As Lev Manovich convincingly discusses in his text “What is Digital Cinema?” cinema has long wanted to distance itself from traces of its production, which has led to the belief that cinema is mainly concerned with capturing reality rather than shaping it. Manovich argues that this is a misconception. First of all, the forerunners to the Cinematograph – the Zootrope, Phenakistoscope and the like – relied on hand-drawn images, rather than photographic imagery, which ties animation back to the roots of cinema. Second, seen from an indexical point of view, Manovich argues that the line between photographic realism and special effects or animation is blurred in the age of digital cinema since everything is reduced to pixels. “Cinema can no longer be clearly distinguished from animation. It is no longer an indexical media technology but, rather, a subgenre to painting”. In this case, Rajewsky’s division between different media can be called into question. If all film in the age of digital cinema is a “subgenre to painting”, is the combination film and painting really an intermedial combination? Or is everything in the digital age intertwined when converted to pixels so that intermediality in film becomes less relevant to examine?
This opens up for discussion that I do not have the possibility to engage with in the scope of this short essay. I have, however, tried to discuss and problematises certain aspects of the concept of intermediality in relation to the film Loving Vincent. In applying Rajewsky’s theory on the film, it is without doubt intermedial in its combination of film, painting and digital technology. Intermediality in film – at least media combinations – might nevertheless need a re-examination in the age of digital cinema, as Manovich reminds us. In the film’s desire to bring literal movement to paintings that in themselves only convey movement figuratively, there is also a recognition of film’s status as the most suitable medium to convey movement, which ties into ideas articulated by Clair and Carroll. This discussion illustrates that the concepts media specificity and intermediality are two sides of the same coin.
Carroll, Noël. The Philosophy of Moving Pictures. Malden, MA: Blackwell, 2008.
Clair, René. Réflexion faite. Notes pour servir à l’historie de l’art cinématographique de 1920 à 1950. Paris: Éditions Gallimard, 1951.
Gaurdeault, André and Philippe Marion. “The Cinema as a Model for the Genealogy of Media”. Convergence 8, issue 4 (2002): 12-18.
Lindvall, Sebastian. ”Tecknarens kontrakt”. FLM 10 (autumn 2017): 22-29.
Manovich, Lev. “What is Digital Cinema?”. In Critical Visions in Film Theory: Classic and Contemporary Readings, edited by Timothy Corrigan, Patricia White and Meta Mazaj. Boston/New York: Bedford/St Martin’s, 2011, 1060-1068.

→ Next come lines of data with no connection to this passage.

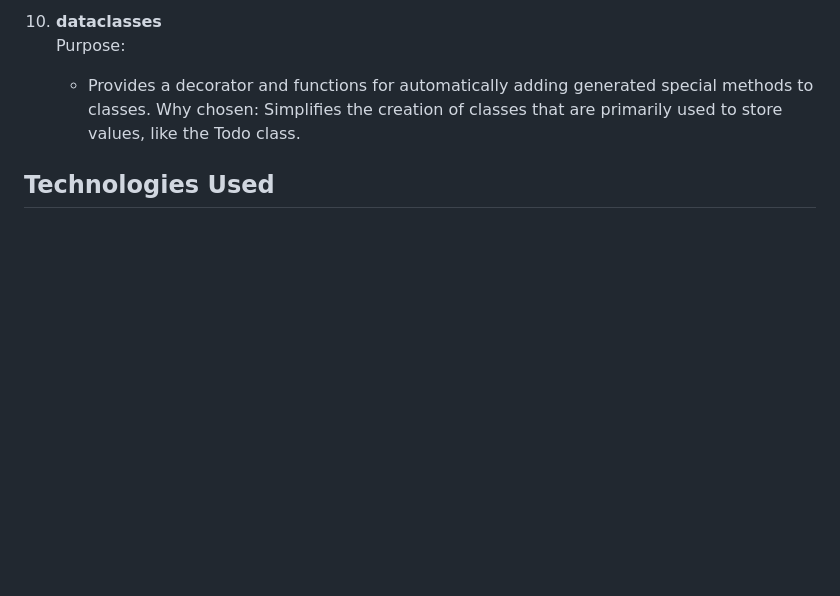
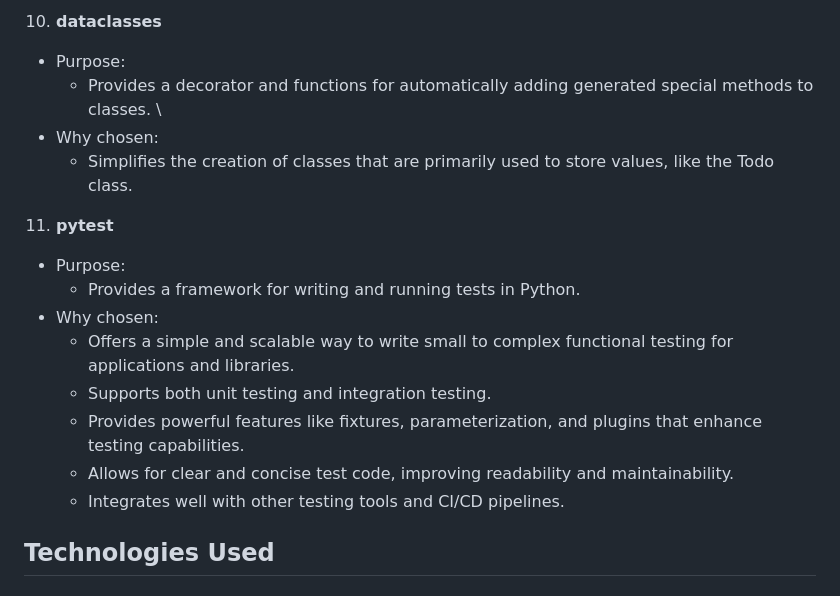
Before and after one commit to Lorenz-127/PP3-task-tracker-cli, a Markdown page: docs/README.md, the part around the change printed below. Drawn GitHub-style; blank space fills up the shorter version.

Commit message:
docs(readme): Add pytest to libraries section
- Add new layout to list for better UX

```diff
--- a/docs/README.md
+++ b/docs/README.md
@@ -335,8 +344,19 @@ Here's a list of the libraries used in my project:
 
-10. **dataclasses** \
-    Purpose:
-    - Provides a decorator and functions for automatically adding generated special methods to classes.
-    Why chosen: Simplifies the creation of classes that are primarily used to store values, like the Todo class.
+10. **dataclasses**
+- Purpose:
+    - Provides a decorator and functions for automatically adding generated special methods to classes. \
+- Why chosen:
+    - Simplifies the creation of classes that are primarily used to store values, like the Todo class.
+
+11. **pytest**
+- Purpose:
+    - Provides a framework for writing and running tests in Python.
+- Why chosen:
+    - Offers a simple and scalable way to write small to complex functional testing for applications and libraries.
+    - Supports both unit testing and integration testing.
+    - Provides powerful features like fixtures, parameterization, and plugins that enhance testing capabilities.
+    - Allows for clear and concise test code, improving readability and maintainability.
+    - Integrates well with other testing tools and CI/CD pipelines.
 
 
 ## Technologies Used
```
Also changed, not shown: other parts of docs/README.md (+45 -36 lines).
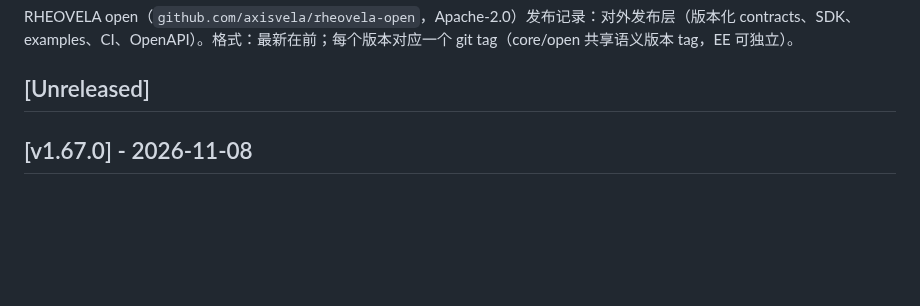
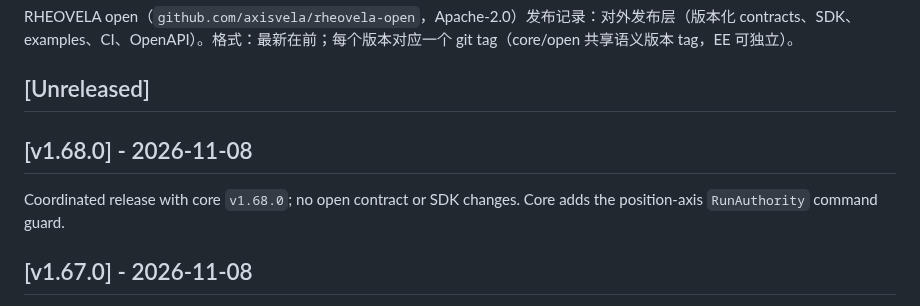
Before and after one commit to axisvela/rheovela-open, a Markdown page: CHANGELOG.md, the part around the change. GitHub-like rendering; blank space fills up the shorter version.

Commit message:
release: v1.68.0

```diff
--- a/CHANGELOG.md
+++ b/CHANGELOG.md
@@ -3,6 +3,11 @@
 RHEOVELA open（`github.com/axisvela/rheovela-open`，Apache-2.0）发布记录：对外发布层（版本化 contracts、SDK、examples、CI、OpenAPI）。格式：最新在前；每个版本对应一个 git tag（core/open 共享语义版本 tag，EE 可独立）。
 
 ## [Unreleased]
+
+## [v1.68.0] - 2026-11-08
+
+Coordinated release with core `v1.68.0`; no open contract or SDK changes.
+Core adds the position-axis `RunAuthority` command guard.
 
 ## [v1.67.0] - 2026-11-08
 
```
Also changed, not shown: docs/ROADMAP.md (+2 -2 lines), docs/STATUS.md (+3 -3 lines).
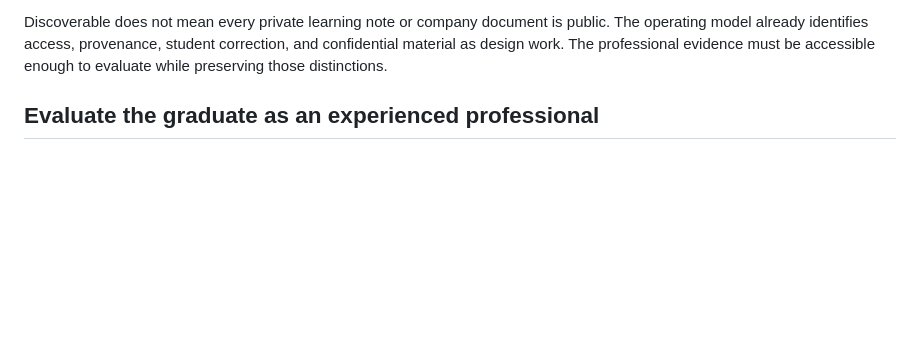
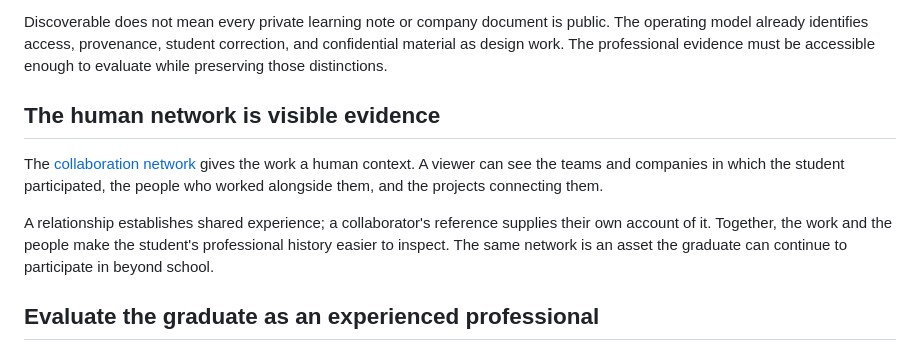
Before and after one commit to SublimeDelusion/education-moonshot, a Markdown page: concepts/the-work-is-the-proof.md, the part around the change. GitHub-like rendering; blank space fills up the shorter version.

Commit message:
Make the student's collaboration network visible in institutional AI context

```diff
--- a/concepts/the-work-is-the-proof.md
+++ b/concepts/the-work-is-the-proof.md
@@ -36,6 +36,12 @@ The record should answer:
 - Can they apply the capability to a new situation?
 
 Discoverable does not mean every private learning note or company document is public. The operating model already identifies access, provenance, student correction, and confidential material as design work. The professional evidence must be accessible enough to evaluate while preserving those distinctions.
+
+## The human network is visible evidence
+
+The [collaboration network](education-becomes-more-human.md#make-the-collaboration-network-visible) gives the work a human context. A viewer can see the teams and companies in which the student participated, the people who worked alongside them, and the projects connecting them.
+
+A relationship establishes shared experience; a collaborator's reference supplies their own account of it. Together, the work and the people make the student's professional history easier to inspect. The same network is an asset the graduate can continue to participate in beyond school.
 
 ## Evaluate the graduate as an experienced professional
 
```
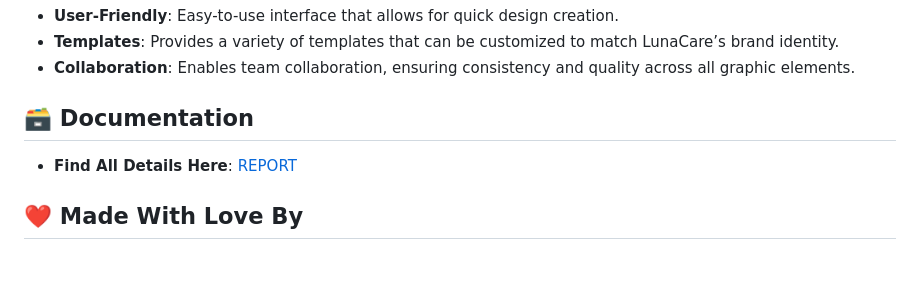
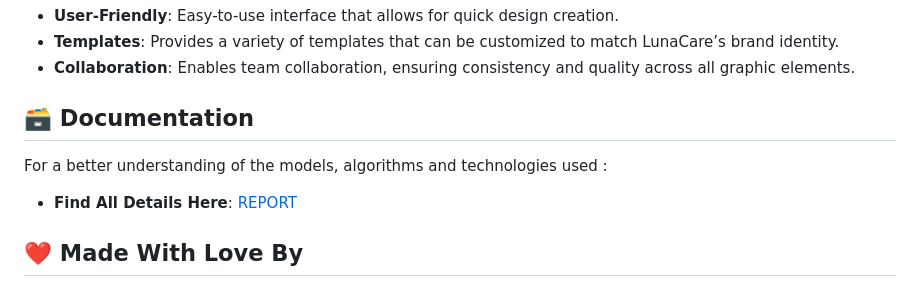
Before and after one commit to AsmitaMondal/LunaCARE, a Markdown page: README.md, the part around the change. Drawn GitHub-style; blank space fills up the shorter version.

```diff
--- a/README.md
+++ b/README.md
@@ -197,6 +197,8 @@ Customer testimonials get saved and dynamically displayed on the webpage. Fillin
 
 ## 🗃️ Documentation
 
+For a better understanding of the models, algorithms and technologies used :
+
 - **Find All Details Here**: [REPORT](https://github.com/AsmitaMondal/LunaCARE/blob/main/Report/2348018_Web%20Project.pdf)
 
 
```
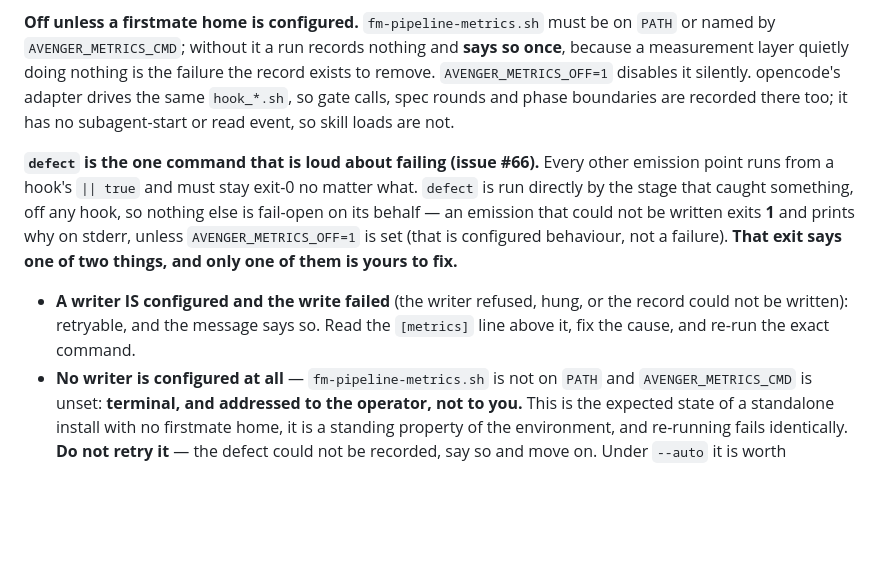
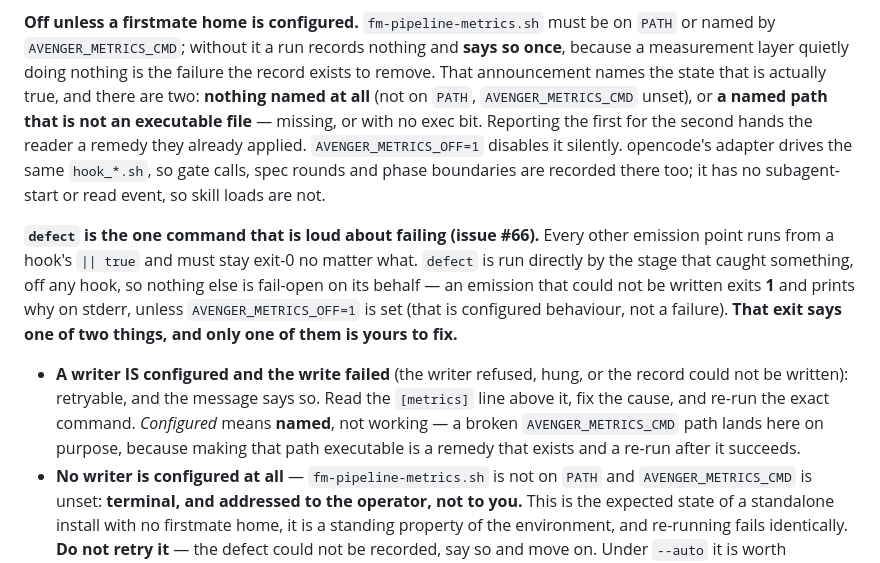
Before and after one commit to szobonyaerik/agentic-avengers, a Markdown page: skills/pipeline-conventions/SKILL.md, the part around the change. GitHub-like rendering; blank space fills up the shorter version.

Commit message:
no-mistakes(document): document two unresolvable-writer causes in metrics conventions

```diff
--- a/skills/pipeline-conventions/SKILL.md
+++ b/skills/pipeline-conventions/SKILL.md
@@ -879,8 +879,11 @@ costs real time but must not inflate the product-defect count.
 
 **Off unless a firstmate home is configured.** `fm-pipeline-metrics.sh` must be on `PATH` or named by
 `AVENGER_METRICS_CMD`; without it a run records nothing and **says so once**, because a measurement
-layer quietly doing nothing is the failure the record exists to remove. `AVENGER_METRICS_OFF=1`
-disables it silently. opencode's adapter drives the same `hook_*.sh`, so gate calls, spec rounds and
+layer quietly doing nothing is the failure the record exists to remove. That announcement names the
+state that is actually true, and there are two: **nothing named at all** (not on `PATH`,
+`AVENGER_METRICS_CMD` unset), or **a named path that is not an executable file** — missing, or with
+no exec bit. Reporting the first for the second hands the reader a remedy they already applied.
+`AVENGER_METRICS_OFF=1` disables it silently. opencode's adapter drives the same `hook_*.sh`, so gate calls, spec rounds and
 phase boundaries are recorded there too; it has no subagent-start or read event, so skill loads are
 not.
 
@@ -893,7 +896,9 @@ them is yours to fix.**
 
 - **A writer IS configured and the write failed** (the writer refused, hung, or the record could not
   be written): retryable, and the message says so. Read the `[metrics]` line above it, fix the cause,
-  and re-run the exact command.
+  and re-run the exact command. *Configured* means **named**, not working — a broken
+  `AVENGER_METRICS_CMD` path lands here on purpose, because making that path executable is a remedy
+  that exists and a re-run after it succeeds.
 - **No writer is configured at all** — `fm-pipeline-metrics.sh` is not on `PATH` and
   `AVENGER_METRICS_CMD` is unset: **terminal, and addressed to the operator, not to you.** This is
   the expected state of a standalone install with no firstmate home, it is a standing property of the
```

O’Falt, Chris.”’Loving Vincent’: How 125 Artists and 65,000 Paintings Made the World’s First Oil-Painted Movie”. Indiewire. Controlled 4/1 2018.
Rajewsky, Irina O. “Intermediality, Intertextuality, and Remediation: A Literary Perspective on Intermediality”. Intermédialités 6, (2005): 43–64.